The central lantern
tower, combined with its spire, is the tallest in France at 151m or
495 ft. Building started in the thirteenth century, the spire being
raised in the sixteenth century. The present cast iron spire was raised
in 1876 to replace the previous wooden spire, covered in gilded lead,
which had been placed there in 1544. That wooden spire had been destroyed by fire in 1822.
Elise Whitlock Rose commented about the lantern tower:
The Germans smashed Beauvais cathedral in 1940, as can be seen in this image. The upper flying buttresses were destroyed (see right).
Therefore, I am unsure quite what is being claimed here. Maybe some of the bars had been recovered from the rubble.
Lead in cathedrals is frequently used to cover the roofs. Cathedral roofs are often intricate, with complicated shapes and curves. Lead is manipulable, and so is a very effective, if heavy, protection from 'the elements'. However, lead has always been an attraction to thieves and vandals.
Lead is also used as the grouting, or caulking, that holds the myriad pieces of coloured glass that make up the glorious windows of the great cathedrals of France. The modern piece of lead came [right] would have panes of coloured glass slotted in on either side.
But here described are other widespread, yet not much discussed, uses of lead in cathedral construction - for protecting iron bolts, and for levelling the footing of arches and pillars. Iron rusts easily unless protected from the damp air. Using lead to protect the iron chainage has been mentioned above, but this is only one example of iron protection. The others are hidden.
Iron bolts were put between the blocks of stone making up pillars and arches to reinforce them against movement [see left]. However, there were two problems: the iron rusting, and the difficulty in chiselling exact holes in the stone to hold the bolts. The solution was to encase the rod in molten lead, that also surrounded the bolt in its hole, the bolt becoming immovable when the lead solidified.
Lead also provided a easy-setting mortar between relatively rough-cut stones, to ensure the stones have a good seating the ensemble of arches or pillars [see right]. In some situations, molten lead was poured into a pre-fashioned 'tunnel', so molten lead could be introduced into the centre of a wide column or arch.
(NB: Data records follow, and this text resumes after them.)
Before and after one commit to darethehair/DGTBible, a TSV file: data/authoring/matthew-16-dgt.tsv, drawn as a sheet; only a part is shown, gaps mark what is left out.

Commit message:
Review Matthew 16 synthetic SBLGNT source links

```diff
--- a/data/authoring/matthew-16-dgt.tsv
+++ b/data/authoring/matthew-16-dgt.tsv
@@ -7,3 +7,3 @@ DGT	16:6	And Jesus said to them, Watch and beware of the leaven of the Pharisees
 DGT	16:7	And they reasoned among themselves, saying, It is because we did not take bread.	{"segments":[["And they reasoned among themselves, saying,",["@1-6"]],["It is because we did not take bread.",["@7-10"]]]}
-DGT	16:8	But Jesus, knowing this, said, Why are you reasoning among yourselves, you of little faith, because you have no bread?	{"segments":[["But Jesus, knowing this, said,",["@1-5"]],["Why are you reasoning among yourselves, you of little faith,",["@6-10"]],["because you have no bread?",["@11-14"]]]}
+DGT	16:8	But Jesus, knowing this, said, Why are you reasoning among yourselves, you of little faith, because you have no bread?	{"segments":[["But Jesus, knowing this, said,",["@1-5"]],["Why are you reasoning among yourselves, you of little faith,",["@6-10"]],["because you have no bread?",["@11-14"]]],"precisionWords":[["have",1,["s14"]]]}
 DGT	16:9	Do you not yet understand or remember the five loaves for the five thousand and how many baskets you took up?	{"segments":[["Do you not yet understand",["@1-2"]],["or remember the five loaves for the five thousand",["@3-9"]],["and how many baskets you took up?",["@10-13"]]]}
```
cathedrals – introduction: reading stained glass
gothic cathedral and church construction
Chartres - wonder of the world
history of ugly stained glass: Auch, Bazas, Dreux
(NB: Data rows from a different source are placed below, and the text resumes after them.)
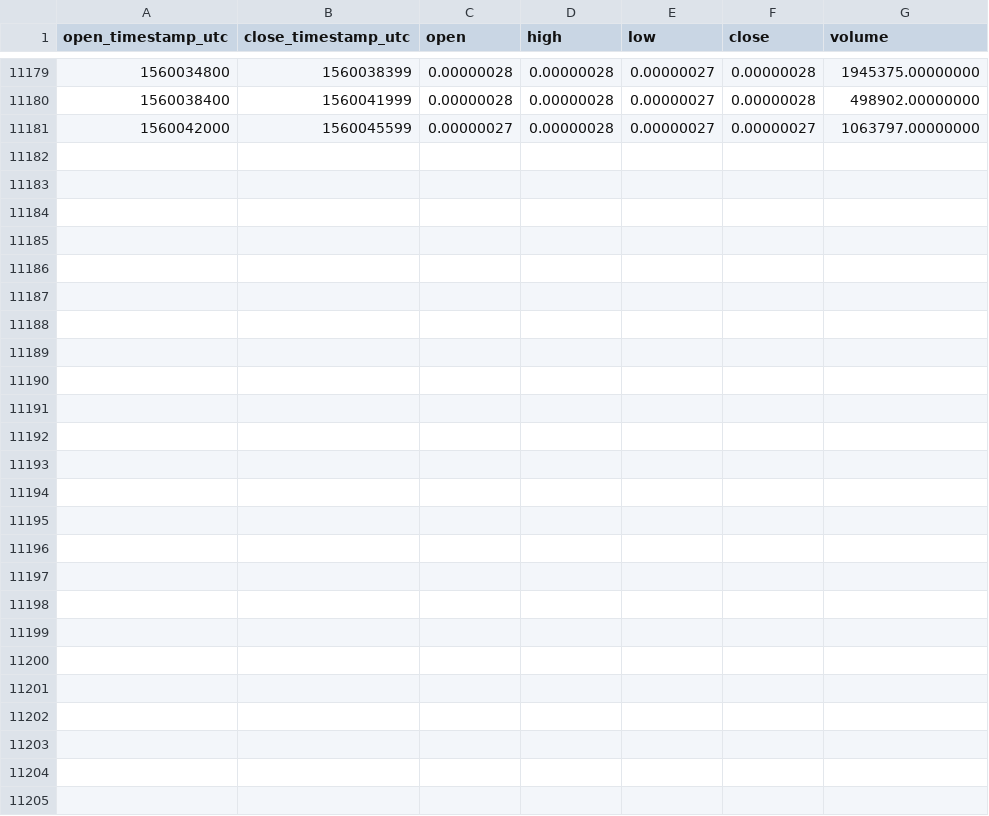
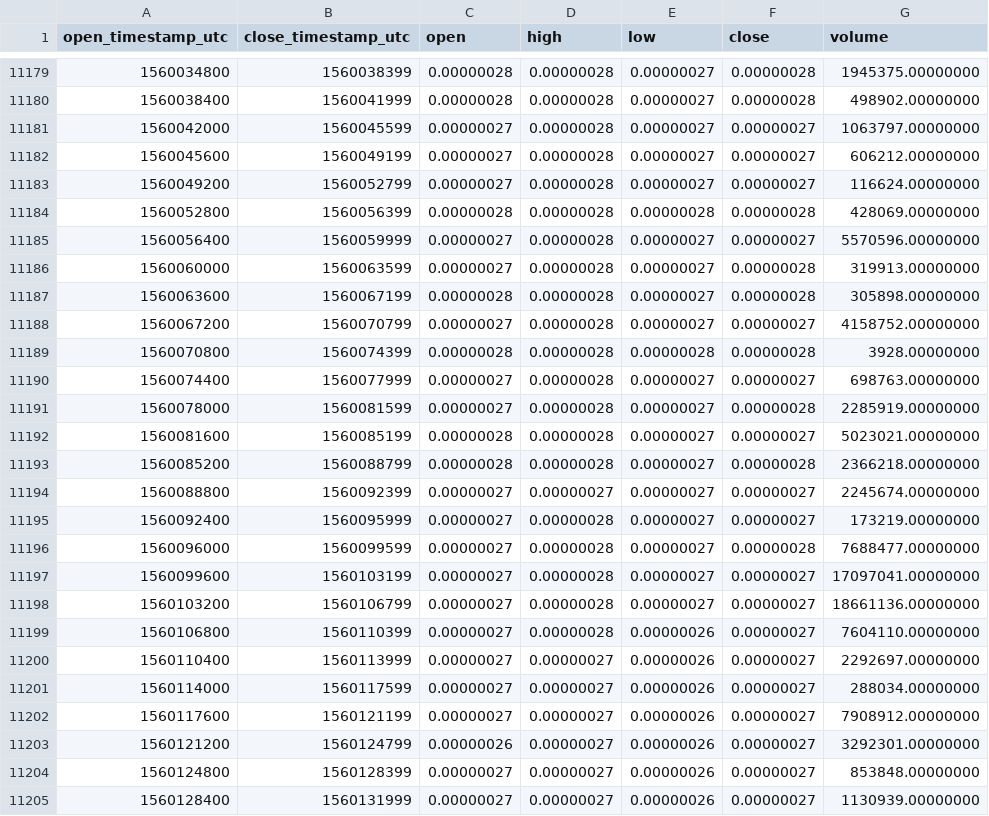
Before and after one commit to cryptobigbro/binance-NCASHBTC, a CSV file: binance-NCASHBTC-1h.csv, drawn as a sheet; only a part is shown, gaps mark what is left out.

Commit message:
Update OHLCV data.

```diff
--- a/binance-NCASHBTC-1h.csv
+++ b/binance-NCASHBTC-1h.csv
@@ -11181 +11181,25 @@ open_timestamp_utc,close_timestamp_utc,open,high,low,close,volume
 1560042000,1560045599,0.00000027,0.00000028,0.00000027,0.00000027,1063797.00000000
+1560045600,1560049199,0.00000027,0.00000028,0.00000027,0.00000027,606212.00000000
+1560049200,1560052799,0.00000027,0.00000028,0.00000027,0.00000027,116624.00000000
+1560052800,1560056399,0.00000028,0.00000028,0.00000028,0.00000028,428069.00000000
+1560056400,1560059999,0.00000027,0.00000028,0.00000027,0.00000027,5570596.00000000
+1560060000,1560063599,0.00000027,0.00000028,0.00000027,0.00000028,319913.00000000
+1560063600,1560067199,0.00000028,0.00000028,0.00000027,0.00000028,305898.00000000
+1560067200,1560070799,0.00000027,0.00000028,0.00000027,0.00000027,4158752.00000000
+1560070800,1560074399,0.00000028,0.00000028,0.00000028,0.00000028,3928.00000000
+1560074400,1560077999,0.00000027,0.00000028,0.00000027,0.00000027,698763.00000000
+1560078000,1560081599,0.00000027,0.00000028,0.00000027,0.00000028,2285919.00000000
+1560081600,1560085199,0.00000028,0.00000028,0.00000027,0.00000027,5023021.00000000
+1560085200,1560088799,0.00000028,0.00000028,0.00000027,0.00000028,2366218.00000000
+1560088800,1560092399,0.00000027,0.00000027,0.00000027,0.00000027,2245674.00000000
+1560092400,1560095999,0.00000027,0.00000028,0.00000027,0.00000027,173219.00000000
+1560096000,1560099599,0.00000027,0.00000028,0.00000027,0.00000028,7688477.00000000
+1560099600,1560103199,0.00000027,0.00000028,0.00000027,0.00000027,17097041.00000000
+1560103200,1560106799,0.00000027,0.00000028,0.00000027,0.00000027,18661136.00000000
+1560106800,1560110399,0.00000027,0.00000028,0.00000026,0.00000027,7604110.00000000
+1560110400,1560113999,0.00000027,0.00000027,0.00000026,0.00000027,2292697.00000000
+1560114000,1560117599,0.00000027,0.00000027,0.00000026,0.00000027,288034.00000000
+1560117600,1560121199,0.00000027,0.00000027,0.00000026,0.00000027,7908912.00000000
+1560121200,1560124799,0.00000026,0.00000027,0.00000026,0.00000027,3292301.00000000
+1560124800,1560128399,0.00000027,0.00000027,0.00000026,0.00000027,853848.00000000
+1560128400,1560131999,0.00000027,0.00000027,0.00000026,0.00000027,1130939.00000000
```
Also changed, not shown: binance-NCASHBTC-1d.csv.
Auch cathedral choir and stalls
Rouen and Monet
Dax and church iconography photographs, Dax
Bazas - iconography and architectural styles
Poitiers, neglected masterpiece photographs, Poitiers / photos 2
Angers, heart of the Angevin Empire photographs, Angers
Laon, the midst of the gothic transition, with added oxen photographs, Laon
Saint-Jean-Baptiste de Lyon
Notre Dame of Lausanne
Senlis - how a typical cathedral changes through the ages
Saint-Bertrand-de-Comminges - the cathedral of the Pyrenees
Le Mans and Bourges cathedrals - medieval space technology
Lausanne rose window - photo-analysis
cathedrals in Lorraine - the Three Bishoprics
cathedral giants - Amiens and Beauvais
Clermont-Ferrand and Agde - from volcanoes to cathedrals
Germans in France - Arras cathedral
Germans in France - Reims cathedral
Germans in France - St. Quentin cathedral
Germans in France - Noyon cathedral
Germans in France - Cambrai cathedral
Germans in France - Soissons cathedral
cathedral plans, and facts
using metal in gothic cathedral construction
cathedral labyrinths and mazes in France
cathedrals and cloisters of France by Elise Whitlock Rose
|abstracts||briefings||information||headlines||loud music & hearing damage||children & television violence||what is memory, and intelligence?||about abelard|
© abelard, 2016, 31 january
the address for this document is http://www.abelard.org/france/using-metal-in-cathedral-construction.php